- What the exercise asks
Which lines below contain "here"? Copy every one of them.

--- Exercise data Enclosed Below ---

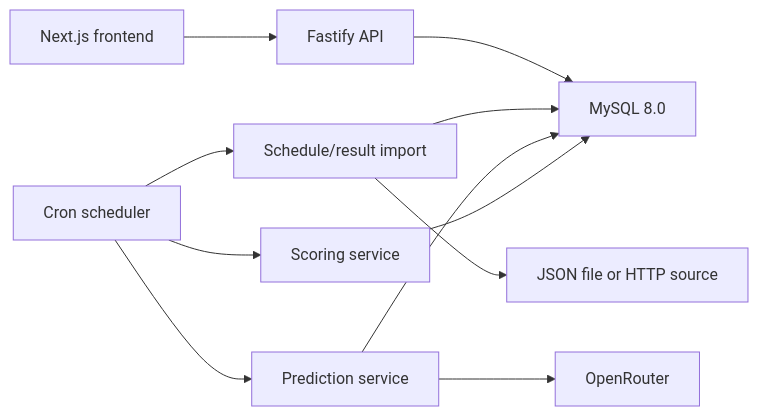
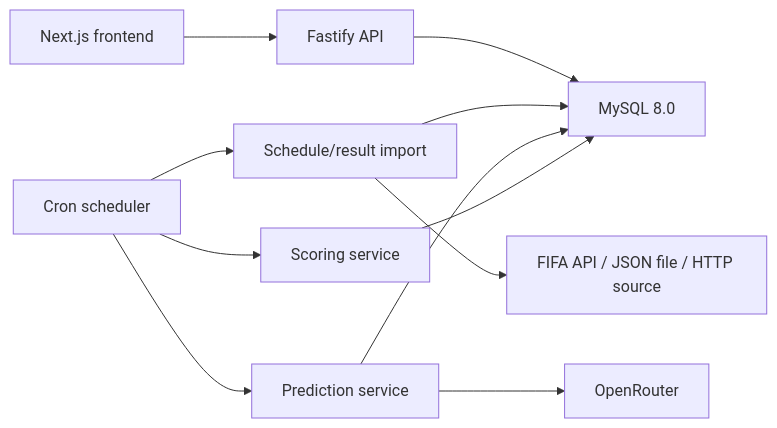
Before and after one commit to Pana/ai-world-cup: the diagram in README.md, drawn with Mermaid. The commit also changed other lines of this file and 8 other files, not shown here.

Commit message:
feat: sync schedule from FIFA API

````diff
--- a/README.md
+++ b/README.md
@@ -83,13 +83,13 @@
 ```mermaid
 flowchart LR
     Browser["Next.js frontend"] --> API["Fastify API"]
     API --> MySQL["MySQL 8.0"]
     Scheduler["Cron scheduler"] --> Import["Schedule/result import"]
     Scheduler --> Predict["Prediction service"]
     Scheduler --> Score["Scoring service"]
-    Import --> Source["JSON file or HTTP source"]
+    Import --> Source["FIFA API / JSON file / HTTP source"]
     Import --> MySQL
     Predict --> OpenRouter["OpenRouter"]
     Predict --> MySQL
     Score --> MySQL
 ```
````
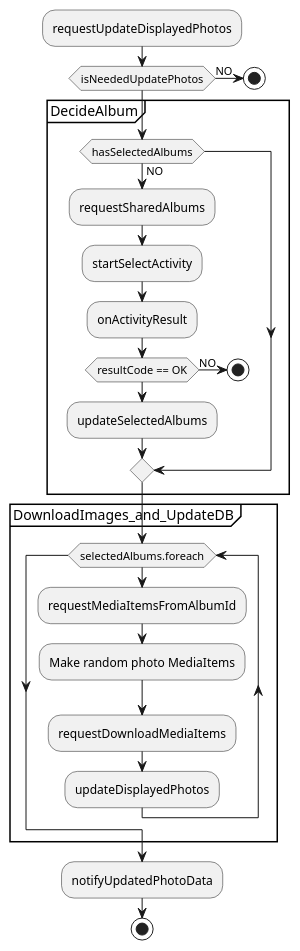
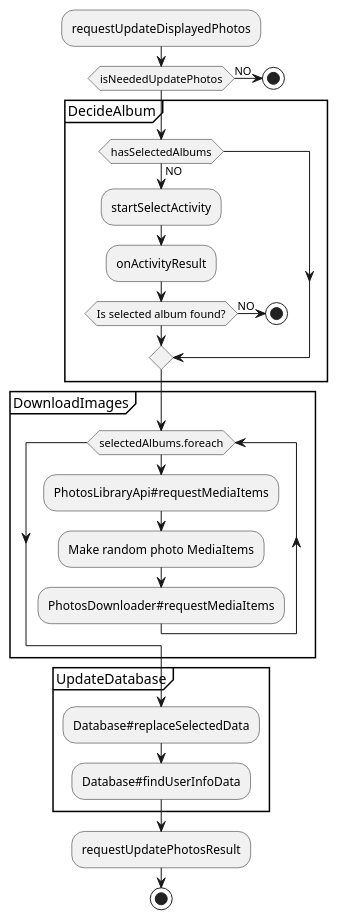
Before and after one commit to sallyluenoa/PhotoSlideShow: the diagram in uml/main/activity_diagram_main_bk.md, drawn with PlantUML. The commit also changed 5 other files, not shown here.

First line of the commit message:
Write UML for design #13

```diff
--- a/uml/main/activity_diagram_main_bk.md
+++ b/uml/main/activity_diagram_main_bk.md
@@ -1,33 +1,34 @@
 @startuml
 :requestUpdateDisplayedPhotos;
 
 if (isNeededUpdatePhotos) then (NO)
   stop
 endif
 
 partition DecideAlbum {
   if (hasSelectedAlbums) then (NO)
-    :requestSharedAlbums;
     :startSelectActivity;
     :onActivityResult;
 
-    if (resultCode == OK) then (NO)
+    if (Is selected album found?) then (NO)
       stop
     endif
-
-    :updateSelectedAlbums;
   endif
 }
 
-partition DownloadImages_and_UpdateDB {
+partition DownloadImages {
   while (selectedAlbums.foreach)
-    :requestMediaItemsFromAlbumId;
+    :PhotosLibraryApi#requestMediaItems;
     :Make random photo MediaItems;
-    :requestDownloadMediaItems;
-    :updateDisplayedPhotos;
+    :PhotosDownloader#requestMediaItems;
   end while
 }
 
-:notifyUpdatedPhotoData;
+partition UpdateDatabase {
+  :Database#replaceSelectedData;
+  :Database#findUserInfoData;
+}
+
+:requestUpdatePhotosResult;
 stop
 @enduml
```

--- End of Enclosed Exercise data ---

- Answer to this task
Before and after one commit to Pana/ai-world-cup: the diagram in README.md, drawn with Mermaid. The commit also changed other lines of this file and 8 other files, not shown here.
Before and after one commit to sallyluenoa/PhotoSlideShow: the diagram in uml/main/activity_diagram_main_bk.md, drawn with PlantUML. The commit also changed 5 other files, not shown here.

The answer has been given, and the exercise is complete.